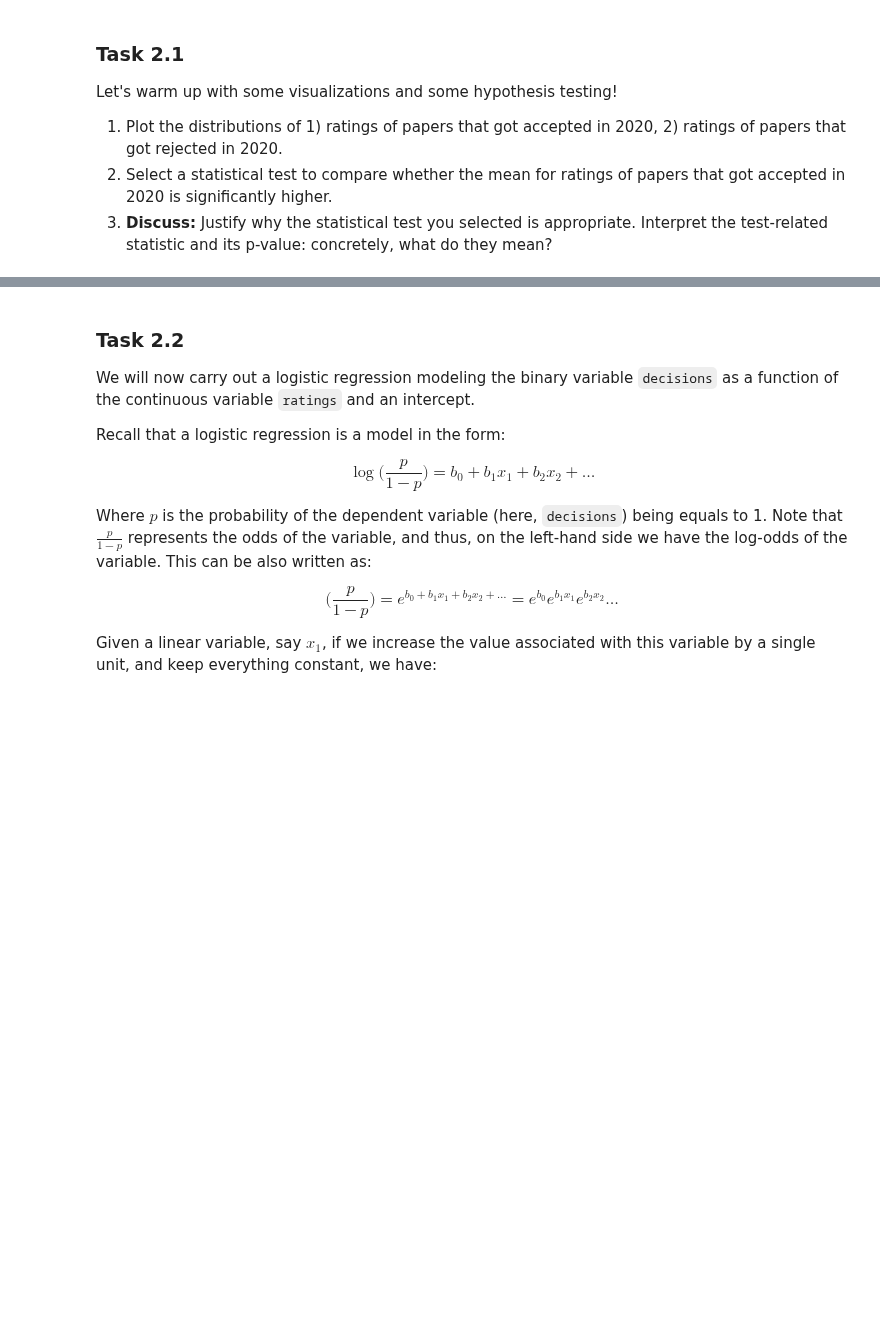
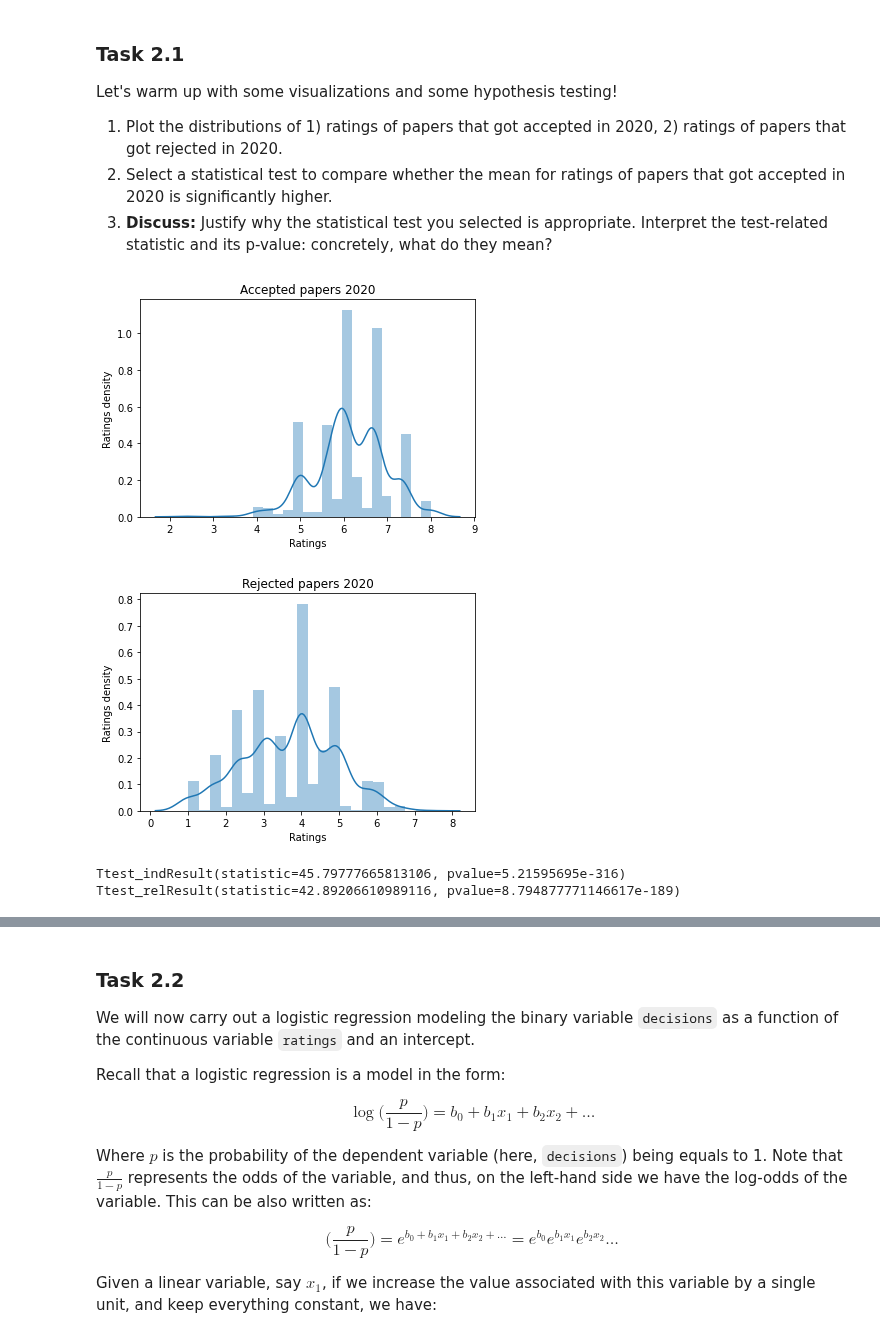
Before and after one commit to emarazz/ada_2020, a Jupyter notebook: Homework/02 - Regression Observational Studies Stats and Supervised Learning/hw2.ipynb, the cells around one changed output, grey strips where cells are left out. Drawn from its saved outputs; the diff is of its cells as text; code cells hidden in the pictures; blank space fills up the shorter version.

Commit message:
Task 2.1 completed, needs revision

```diff
--- a/Homework/02 - Regression Observational Studies Stats and Supervised Learning/hw2.ipynb
+++ b/Homework/02 - Regression Observational Studies Stats and Supervised Learning/hw2.ipynb
@@ -508,0 +508,23 @@ Let's warm up with some visualizations and some hypothesis testing!
+# %%
+### task 2.1.1 ###
+# create mask for accepted and rejected papers
+accepted20=data_iclr[(data_iclr['decisions']=="Accept") & (data_iclr['year']==2020)]
+rejected20=data_iclr[(data_iclr['decisions']=="Reject") & (data_iclr['year']==2020)]
+
+#plot
+ax = sns.distplot(accepted20["ratings"], hist=True)
+ax.set(title='Accepted papers 2020',xlabel='Ratings', ylabel='Ratings density')
+plt.show()
+ax = sns.distplot(rejected20["ratings"], hist=True)
+ax.set(title='Rejected papers 2020',xlabel='Ratings', ylabel='Ratings density')
+plt.show()
+# %% [output]
+[figure, added]
+[figure, added]
+# %%
+# task 2.1.2
+print(stats.ttest_ind(accepted20.ratings, rejected20.ratings))
+print(stats.ttest_rel(accepted20.ratings, rejected20.ratings[:len(accepted20)]))
+# %% [output]
+Ttest_indResult(statistic=45.79777665813106, pvalue=5.21595695e-316)
+Ttest_relResult(statistic=42.89206610989116, pvalue=8.794877771146617e-189)
```
Also changed, not shown: parts of 3 cells of this notebook.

## Activity
Every line above that includes the word "statistic" should be listed.

## Expected answer
+Ttest_indResult(statistic=45.79777665813106, pvalue=5.21595695e-316)
+Ttest_relResult(statistic=42.89206610989116, pvalue=8.794877771146617e-189)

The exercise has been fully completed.